## PROBLEM DESCRIPTION
Every line of the material must be copied exactly.

## INPUT
--------------------------------------------------

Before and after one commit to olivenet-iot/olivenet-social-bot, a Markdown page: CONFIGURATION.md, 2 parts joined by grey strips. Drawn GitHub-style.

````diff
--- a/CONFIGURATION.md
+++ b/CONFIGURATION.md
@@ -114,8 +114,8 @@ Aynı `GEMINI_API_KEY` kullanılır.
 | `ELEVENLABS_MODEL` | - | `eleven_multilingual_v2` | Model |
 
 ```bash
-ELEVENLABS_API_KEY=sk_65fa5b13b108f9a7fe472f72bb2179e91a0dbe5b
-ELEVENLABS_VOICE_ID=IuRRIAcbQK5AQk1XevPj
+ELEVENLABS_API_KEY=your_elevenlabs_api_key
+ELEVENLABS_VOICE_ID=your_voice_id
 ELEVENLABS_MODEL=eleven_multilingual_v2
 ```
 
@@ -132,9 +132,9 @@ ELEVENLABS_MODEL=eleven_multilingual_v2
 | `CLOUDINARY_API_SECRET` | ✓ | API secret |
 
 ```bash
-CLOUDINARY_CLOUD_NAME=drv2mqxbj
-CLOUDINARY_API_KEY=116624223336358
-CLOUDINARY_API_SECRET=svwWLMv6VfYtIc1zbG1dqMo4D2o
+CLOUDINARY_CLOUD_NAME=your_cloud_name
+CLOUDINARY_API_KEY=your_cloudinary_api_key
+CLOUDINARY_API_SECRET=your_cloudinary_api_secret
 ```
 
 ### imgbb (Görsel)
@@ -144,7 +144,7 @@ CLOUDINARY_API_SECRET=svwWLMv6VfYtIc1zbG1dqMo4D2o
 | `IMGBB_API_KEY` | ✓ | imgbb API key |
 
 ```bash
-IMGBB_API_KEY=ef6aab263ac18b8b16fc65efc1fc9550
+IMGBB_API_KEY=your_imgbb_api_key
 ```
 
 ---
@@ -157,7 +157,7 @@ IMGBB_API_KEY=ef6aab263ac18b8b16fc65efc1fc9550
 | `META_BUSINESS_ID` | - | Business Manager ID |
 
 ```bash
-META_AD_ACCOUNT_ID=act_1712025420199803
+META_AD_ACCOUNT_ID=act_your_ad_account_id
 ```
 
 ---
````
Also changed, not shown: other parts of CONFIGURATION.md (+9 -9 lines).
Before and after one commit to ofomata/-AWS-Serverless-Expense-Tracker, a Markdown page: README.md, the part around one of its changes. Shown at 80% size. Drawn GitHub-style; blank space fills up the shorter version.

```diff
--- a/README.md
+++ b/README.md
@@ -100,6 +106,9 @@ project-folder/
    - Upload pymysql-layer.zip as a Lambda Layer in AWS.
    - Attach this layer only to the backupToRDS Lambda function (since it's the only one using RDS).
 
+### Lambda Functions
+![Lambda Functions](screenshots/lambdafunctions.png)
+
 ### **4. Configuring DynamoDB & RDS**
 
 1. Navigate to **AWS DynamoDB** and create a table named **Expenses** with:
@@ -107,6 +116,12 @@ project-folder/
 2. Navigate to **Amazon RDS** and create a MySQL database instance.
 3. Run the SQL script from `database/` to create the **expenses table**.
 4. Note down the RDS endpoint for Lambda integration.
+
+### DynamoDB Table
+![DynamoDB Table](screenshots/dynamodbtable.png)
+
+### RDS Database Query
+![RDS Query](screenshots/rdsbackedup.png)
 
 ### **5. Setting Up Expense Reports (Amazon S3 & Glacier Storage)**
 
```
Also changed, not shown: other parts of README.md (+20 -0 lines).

--------------------------------------------------

## EXERCISE RESPONSE
Before and after one commit to olivenet-iot/olivenet-social-bot, a Markdown page: CONFIGURATION.md, 2 parts joined by grey strips. Drawn GitHub-style.

````diff
--- a/CONFIGURATION.md
+++ b/CONFIGURATION.md
@@ -114,8 +114,8 @@ Aynı `GEMINI_API_KEY` kullanılır.
 | `ELEVENLABS_MODEL` | - | `eleven_multilingual_v2` | Model |
 
 ```bash
-ELEVENLABS_API_KEY=sk_65fa5b13b108f9a7fe472f72bb2179e91a0dbe5b
-ELEVENLABS_VOICE_ID=IuRRIAcbQK5AQk1XevPj
+ELEVENLABS_API_KEY=your_elevenlabs_api_key
+ELEVENLABS_VOICE_ID=your_voice_id
 ELEVENLABS_MODEL=eleven_multilingual_v2
 ```
 
@@ -132,9 +132,9 @@ ELEVENLABS_MODEL=eleven_multilingual_v2
 | `CLOUDINARY_API_SECRET` | ✓ | API secret |
 
 ```bash
-CLOUDINARY_CLOUD_NAME=drv2mqxbj
-CLOUDINARY_API_KEY=116624223336358
-CLOUDINARY_API_SECRET=svwWLMv6VfYtIc1zbG1dqMo4D2o
+CLOUDINARY_CLOUD_NAME=your_cloud_name
+CLOUDINARY_API_KEY=your_cloudinary_api_key
+CLOUDINARY_API_SECRET=your_cloudinary_api_secret
 ```
 
 ### imgbb (Görsel)
@@ -144,7 +144,7 @@ CLOUDINARY_API_SECRET=svwWLMv6VfYtIc1zbG1dqMo4D2o
 | `IMGBB_API_KEY` | ✓ | imgbb API key |
 
 ```bash
-IMGBB_API_KEY=ef6aab263ac18b8b16fc65efc1fc9550
+IMGBB_API_KEY=your_imgbb_api_key
 ```
 
 ---
@@ -157,7 +157,7 @@ IMGBB_API_KEY=ef6aab263ac18b8b16fc65efc1fc9550
 | `META_BUSINESS_ID` | - | Business Manager ID |
 
 ```bash
-META_AD_ACCOUNT_ID=act_1712025420199803
+META_AD_ACCOUNT_ID=act_your_ad_account_id
 ```
 
 ---
````
Also changed, not shown: other parts of CONFIGURATION.md (+9 -9 lines).
Before and after one commit to ofomata/-AWS-Serverless-Expense-Tracker, a Markdown page: README.md, the part around one of its changes. Shown at 80% size. Drawn GitHub-style; blank space fills up the shorter version.

```diff
--- a/README.md
+++ b/README.md
@@ -100,6 +106,9 @@ project-folder/
    - Upload pymysql-layer.zip as a Lambda Layer in AWS.
    - Attach this layer only to the backupToRDS Lambda function (since it's the only one using RDS).
 
+### Lambda Functions
+![Lambda Functions](screenshots/lambdafunctions.png)
+
 ### **4. Configuring DynamoDB & RDS**
 
 1. Navigate to **AWS DynamoDB** and create a table named **Expenses** with:
@@ -107,6 +116,12 @@ project-folder/
 2. Navigate to **Amazon RDS** and create a MySQL database instance.
 3. Run the SQL script from `database/` to create the **expenses table**.
 4. Note down the RDS endpoint for Lambda integration.
+
+### DynamoDB Table
+![DynamoDB Table](screenshots/dynamodbtable.png)
+
+### RDS Database Query
+![RDS Query](screenshots/rdsbackedup.png)
 
 ### **5. Setting Up Expense Reports (Amazon S3 & Glacier Storage)**
 
```
Also changed, not shown: other parts of README.md (+20 -0 lines).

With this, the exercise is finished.